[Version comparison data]
+ + + +

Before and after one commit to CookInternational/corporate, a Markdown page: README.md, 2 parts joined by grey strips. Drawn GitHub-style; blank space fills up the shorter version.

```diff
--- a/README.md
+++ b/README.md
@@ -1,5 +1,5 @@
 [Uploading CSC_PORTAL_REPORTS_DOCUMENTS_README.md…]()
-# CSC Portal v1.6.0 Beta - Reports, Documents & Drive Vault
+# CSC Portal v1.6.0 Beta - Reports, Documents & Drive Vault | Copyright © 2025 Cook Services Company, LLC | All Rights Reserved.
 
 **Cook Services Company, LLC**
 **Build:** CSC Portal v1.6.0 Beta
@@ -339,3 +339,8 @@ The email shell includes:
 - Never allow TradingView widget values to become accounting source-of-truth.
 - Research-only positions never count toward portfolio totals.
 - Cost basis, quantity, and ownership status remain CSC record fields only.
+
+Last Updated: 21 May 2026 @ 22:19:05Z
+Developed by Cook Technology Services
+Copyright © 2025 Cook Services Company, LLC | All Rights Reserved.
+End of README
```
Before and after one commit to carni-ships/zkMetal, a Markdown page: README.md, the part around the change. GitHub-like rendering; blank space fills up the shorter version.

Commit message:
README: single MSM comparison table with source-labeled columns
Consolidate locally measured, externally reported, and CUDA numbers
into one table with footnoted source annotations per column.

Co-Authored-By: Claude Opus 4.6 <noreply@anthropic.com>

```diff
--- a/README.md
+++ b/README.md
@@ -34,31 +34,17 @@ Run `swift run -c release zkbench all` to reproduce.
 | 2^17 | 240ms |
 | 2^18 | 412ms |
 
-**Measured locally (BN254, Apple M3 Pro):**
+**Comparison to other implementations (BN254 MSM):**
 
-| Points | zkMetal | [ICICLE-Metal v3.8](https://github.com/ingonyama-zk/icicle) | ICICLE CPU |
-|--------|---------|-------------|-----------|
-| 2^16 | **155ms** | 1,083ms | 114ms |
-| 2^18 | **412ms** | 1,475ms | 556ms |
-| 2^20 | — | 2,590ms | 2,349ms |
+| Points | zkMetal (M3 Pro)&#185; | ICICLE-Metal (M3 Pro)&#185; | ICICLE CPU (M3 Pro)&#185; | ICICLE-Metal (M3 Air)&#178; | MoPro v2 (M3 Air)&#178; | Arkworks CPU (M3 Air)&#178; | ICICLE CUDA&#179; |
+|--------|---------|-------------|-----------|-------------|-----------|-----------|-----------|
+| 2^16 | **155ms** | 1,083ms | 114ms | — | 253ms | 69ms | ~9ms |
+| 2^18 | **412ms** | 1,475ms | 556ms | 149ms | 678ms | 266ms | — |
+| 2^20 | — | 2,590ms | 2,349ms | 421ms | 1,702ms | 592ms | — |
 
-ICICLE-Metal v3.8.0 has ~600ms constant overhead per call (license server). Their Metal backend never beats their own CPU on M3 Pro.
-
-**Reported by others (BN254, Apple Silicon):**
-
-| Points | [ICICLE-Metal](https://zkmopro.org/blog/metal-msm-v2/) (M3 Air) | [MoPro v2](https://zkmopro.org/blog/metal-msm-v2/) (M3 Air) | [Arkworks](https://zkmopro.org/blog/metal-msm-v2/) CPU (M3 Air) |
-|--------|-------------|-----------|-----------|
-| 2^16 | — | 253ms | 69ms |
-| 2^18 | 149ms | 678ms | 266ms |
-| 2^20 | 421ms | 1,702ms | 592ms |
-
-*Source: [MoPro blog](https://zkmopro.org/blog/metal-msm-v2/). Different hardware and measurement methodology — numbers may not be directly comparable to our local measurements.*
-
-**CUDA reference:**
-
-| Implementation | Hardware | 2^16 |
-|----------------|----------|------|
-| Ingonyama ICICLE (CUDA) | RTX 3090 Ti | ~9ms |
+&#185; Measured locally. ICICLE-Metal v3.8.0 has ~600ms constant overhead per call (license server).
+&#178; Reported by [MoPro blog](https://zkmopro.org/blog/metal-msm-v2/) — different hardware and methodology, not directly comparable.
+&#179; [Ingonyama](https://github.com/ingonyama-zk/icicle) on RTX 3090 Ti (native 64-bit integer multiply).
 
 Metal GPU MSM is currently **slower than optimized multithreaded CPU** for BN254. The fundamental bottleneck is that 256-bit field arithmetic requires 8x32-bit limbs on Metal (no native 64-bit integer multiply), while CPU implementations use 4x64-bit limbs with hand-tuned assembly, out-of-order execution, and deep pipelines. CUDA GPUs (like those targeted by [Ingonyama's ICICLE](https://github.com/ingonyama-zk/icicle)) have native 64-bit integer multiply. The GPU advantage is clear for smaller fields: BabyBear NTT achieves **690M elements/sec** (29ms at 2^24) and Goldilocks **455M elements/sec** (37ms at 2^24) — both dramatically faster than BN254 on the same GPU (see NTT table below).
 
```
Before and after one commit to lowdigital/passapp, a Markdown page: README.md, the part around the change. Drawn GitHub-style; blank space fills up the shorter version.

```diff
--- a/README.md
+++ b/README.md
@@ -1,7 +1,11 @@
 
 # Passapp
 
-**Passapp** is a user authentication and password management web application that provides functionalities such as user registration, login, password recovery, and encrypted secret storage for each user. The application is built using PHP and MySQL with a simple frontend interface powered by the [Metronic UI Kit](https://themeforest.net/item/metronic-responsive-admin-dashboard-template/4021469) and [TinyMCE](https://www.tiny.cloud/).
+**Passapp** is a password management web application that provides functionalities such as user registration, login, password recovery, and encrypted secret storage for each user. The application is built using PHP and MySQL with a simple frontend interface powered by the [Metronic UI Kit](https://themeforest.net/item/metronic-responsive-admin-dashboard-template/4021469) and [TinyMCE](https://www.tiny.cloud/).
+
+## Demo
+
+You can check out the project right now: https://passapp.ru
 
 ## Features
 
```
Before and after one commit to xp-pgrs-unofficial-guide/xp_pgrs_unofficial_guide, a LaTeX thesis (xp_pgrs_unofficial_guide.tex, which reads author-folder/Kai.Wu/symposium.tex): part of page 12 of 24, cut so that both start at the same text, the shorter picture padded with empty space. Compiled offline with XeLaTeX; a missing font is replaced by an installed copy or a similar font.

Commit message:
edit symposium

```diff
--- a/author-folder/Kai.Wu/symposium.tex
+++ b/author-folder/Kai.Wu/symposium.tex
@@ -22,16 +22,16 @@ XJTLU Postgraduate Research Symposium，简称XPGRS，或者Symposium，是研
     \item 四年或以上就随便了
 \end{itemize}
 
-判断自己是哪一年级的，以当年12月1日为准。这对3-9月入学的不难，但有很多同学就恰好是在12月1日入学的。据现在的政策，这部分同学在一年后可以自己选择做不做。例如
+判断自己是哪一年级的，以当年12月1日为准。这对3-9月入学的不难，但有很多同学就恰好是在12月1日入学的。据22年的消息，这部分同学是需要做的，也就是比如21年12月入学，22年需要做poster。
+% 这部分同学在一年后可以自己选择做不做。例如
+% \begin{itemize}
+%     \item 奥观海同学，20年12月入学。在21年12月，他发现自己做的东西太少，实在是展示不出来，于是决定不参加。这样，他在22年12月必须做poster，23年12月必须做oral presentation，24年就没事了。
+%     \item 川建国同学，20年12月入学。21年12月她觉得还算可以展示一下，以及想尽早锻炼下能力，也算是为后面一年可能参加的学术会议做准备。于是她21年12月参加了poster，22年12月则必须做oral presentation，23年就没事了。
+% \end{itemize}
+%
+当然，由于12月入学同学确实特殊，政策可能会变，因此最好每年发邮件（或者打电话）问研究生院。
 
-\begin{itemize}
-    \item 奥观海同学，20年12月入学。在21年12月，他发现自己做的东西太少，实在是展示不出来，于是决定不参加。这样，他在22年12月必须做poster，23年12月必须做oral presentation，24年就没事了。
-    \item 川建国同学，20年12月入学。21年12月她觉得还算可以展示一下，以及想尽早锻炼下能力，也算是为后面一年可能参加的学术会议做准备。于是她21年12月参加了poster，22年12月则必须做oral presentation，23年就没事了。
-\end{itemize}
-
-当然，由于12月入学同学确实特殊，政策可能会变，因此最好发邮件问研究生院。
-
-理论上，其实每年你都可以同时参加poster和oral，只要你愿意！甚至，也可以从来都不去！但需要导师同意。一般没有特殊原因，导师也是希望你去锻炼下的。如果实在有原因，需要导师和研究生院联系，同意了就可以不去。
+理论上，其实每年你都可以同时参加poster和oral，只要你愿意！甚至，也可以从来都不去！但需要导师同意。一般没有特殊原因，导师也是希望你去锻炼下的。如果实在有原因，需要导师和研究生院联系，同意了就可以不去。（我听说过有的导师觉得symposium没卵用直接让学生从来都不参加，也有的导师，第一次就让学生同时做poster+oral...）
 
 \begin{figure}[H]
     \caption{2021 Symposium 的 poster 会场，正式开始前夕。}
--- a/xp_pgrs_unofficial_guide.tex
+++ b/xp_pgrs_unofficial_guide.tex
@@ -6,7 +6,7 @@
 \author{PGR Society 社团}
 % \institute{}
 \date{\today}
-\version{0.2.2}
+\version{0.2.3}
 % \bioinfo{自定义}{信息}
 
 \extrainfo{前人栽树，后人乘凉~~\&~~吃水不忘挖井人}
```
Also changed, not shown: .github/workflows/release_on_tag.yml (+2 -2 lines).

+ + + +

* Task description:
From the data above, work out how many lines hold "CUDA". Answer with the number alone.

* Answer box:
5